hiding, hypocrisy, love, positivity, Uncategorized

Taking off our masks

We all do it to some extent. It may be to impress someone. It may be as a social more. It may be to hide our pain and hurts.

We put on a mask.

And to some extent, it is encouraged by those around us and even by society as a whole. At least in my experience I’ve been told by people to “Stop crying.” when I felt sad, ignored and/or slighted when I’ve tried to reveal painful truths about myself, and even mocked by a few people when they found out aspects of the “Real” me that they had felt uncomfortable with or ashamed of. And my (our) natural reaction to all this?

Hide. The lie pervades in our minds that says: Hide who you really are, and you’ll never, ever get hurt again. Hide and no one will ever know the truth about who you really are (until you die of course). Hide, and maybe people will like us better. Hide, and we will be truly loved.

The problem with this is the person we portray when we operate in hiding is a lie. No one will ever see the real you, yes, but instead of making people really love or like us, we increasingly isolate from them. Also, since the Creator hates masks, He orchestrates events in our lives to make it so that our real selves WILL be exposed little by little.

Also, if you want to be truly loved, you must be genuine; you must be vulnerable to having your heart break. C.S. Lewis, the great Christian author once said in his book The Four Loves,  “To love at all is to be vulnerable. Love anything and your heart will be wrung and possibly broken. If you want to make sure of keeping it intact you must give it to no one, not even an animal. Wrap it carefully round with hobbies and little luxuries; avoid all entanglements. Lock it up safe in the casket or coffin of your selfishness. But in that casket, safe, dark, motionless, airless, it will change. It will not be broken; it will become unbreakable, impenetrable, irredeemable. To love is to be vulnerable.”

I see so much pain in the world around me. So many people hiding, waiting to be found out, but also scared to death of what the reaction may be if someone else finds out who they really are inside.
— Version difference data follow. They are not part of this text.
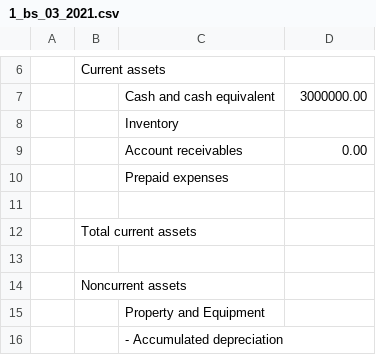
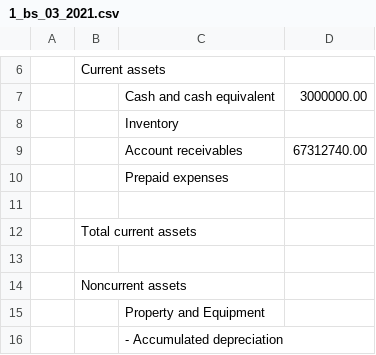
Before and after one commit to Joylizzie/Financial_reports, a CSV file: reporting_results/1_bs_03_2021.csv, drawn as a sheet; only a part is shown, gaps mark what is left out; the diff names each change by its address in the sheet, - before the commit and + after, or states it on an @@ line.

Commit message:
update reporting results

```diff
--- a/reporting_results/1_bs_03_2021.csv
+++ b/reporting_results/1_bs_03_2021.csv
-D9: 0.00
+D9: 67312740.00
```
Also changed, not shown: reporting_results/1_bs_ca_t_list.csv, reporting_results/2_bs_03_2021.csv, 5 other files.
The solution? God’s solution to all this? Be genuine yourself, and reward honesty and genuineness. Don’t invalidate people when they are speaking from the heart about something painful, private, or personal. Ways we invalidate people are telling them not to “feel” something, as if all of us could just switch our feelings on and off at will in an instant, mocking them or dismissing what they are telling us as “irrelevant” or “not something to be upset or otherwise feel negatively about.” Tell them instead that you are there for them, to help and support them in whatever way they need and in whatever capacity you can help them. Be willing to love and accept the person, flaws and all. However, if sin (moral wrong) is involved, gently steer them in the right direction so they can make necessary amends and/or restitution for their wrong(s).  Thank them for giving you the privilege of sharing such information. If they are willing to share something deep with you, it means they have a lot of trust in you. Don’t ruin it!